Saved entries
◆ ◆ ◆ ◆ ◆ ◆ ◆

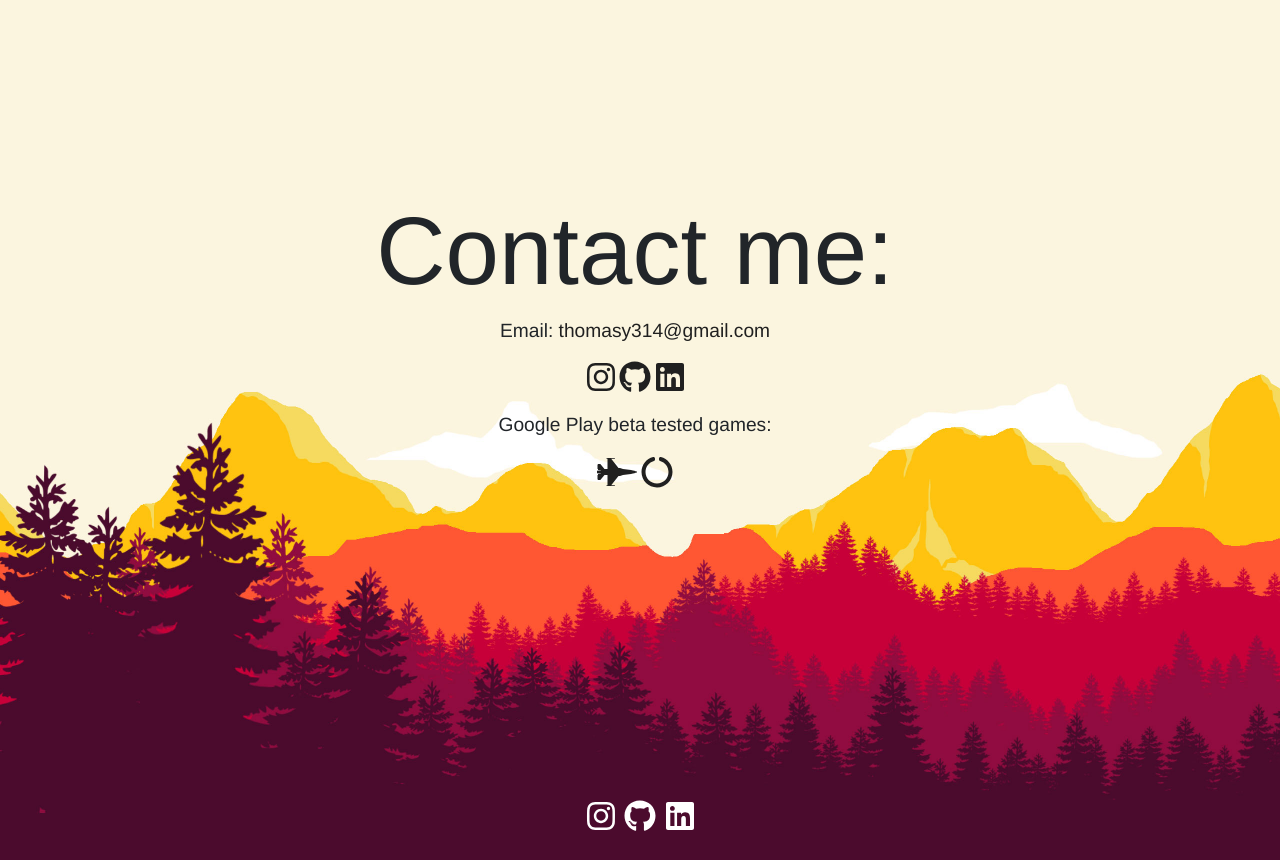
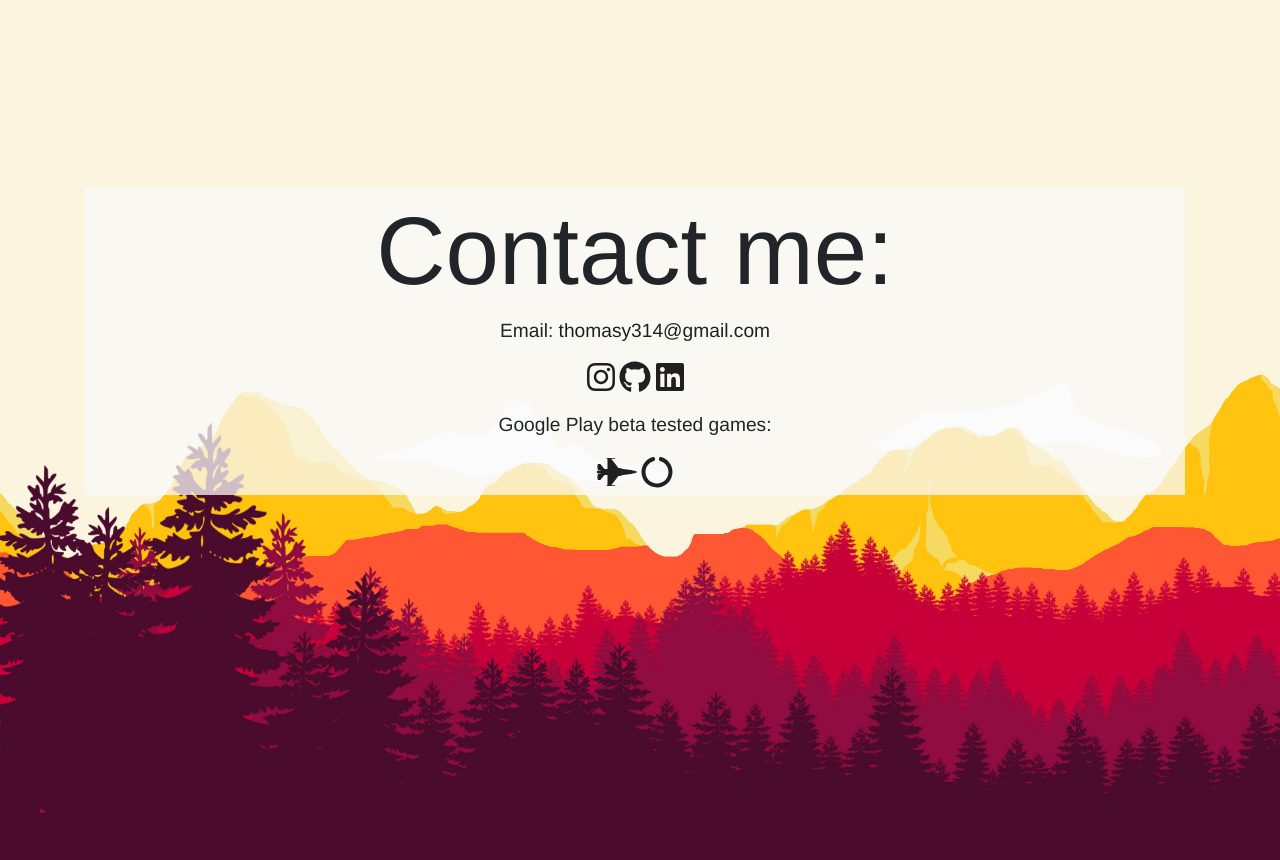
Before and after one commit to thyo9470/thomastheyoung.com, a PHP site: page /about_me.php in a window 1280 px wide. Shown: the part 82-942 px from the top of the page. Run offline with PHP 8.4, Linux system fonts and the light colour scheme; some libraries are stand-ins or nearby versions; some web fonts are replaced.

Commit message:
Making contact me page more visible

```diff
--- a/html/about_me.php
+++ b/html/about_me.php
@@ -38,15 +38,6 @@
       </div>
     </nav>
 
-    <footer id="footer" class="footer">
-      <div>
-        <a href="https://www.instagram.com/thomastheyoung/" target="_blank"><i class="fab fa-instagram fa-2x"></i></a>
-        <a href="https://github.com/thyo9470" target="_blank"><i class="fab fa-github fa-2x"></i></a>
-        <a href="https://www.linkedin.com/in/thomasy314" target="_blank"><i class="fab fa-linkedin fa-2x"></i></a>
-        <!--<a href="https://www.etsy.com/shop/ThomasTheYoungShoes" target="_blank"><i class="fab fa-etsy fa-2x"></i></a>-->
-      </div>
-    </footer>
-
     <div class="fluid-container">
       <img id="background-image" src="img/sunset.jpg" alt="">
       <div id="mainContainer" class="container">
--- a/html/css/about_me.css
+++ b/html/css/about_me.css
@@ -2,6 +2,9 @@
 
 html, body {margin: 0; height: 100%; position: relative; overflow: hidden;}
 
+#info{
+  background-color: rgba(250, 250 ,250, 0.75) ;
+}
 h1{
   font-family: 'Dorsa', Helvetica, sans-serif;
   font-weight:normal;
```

◆ ◆ ◆ ◆ ◆ ◆ ◆

# YOUR GOAL
Count the lines in the records above that contain the word "https", and report only that number.

# TASK RESPONSE
4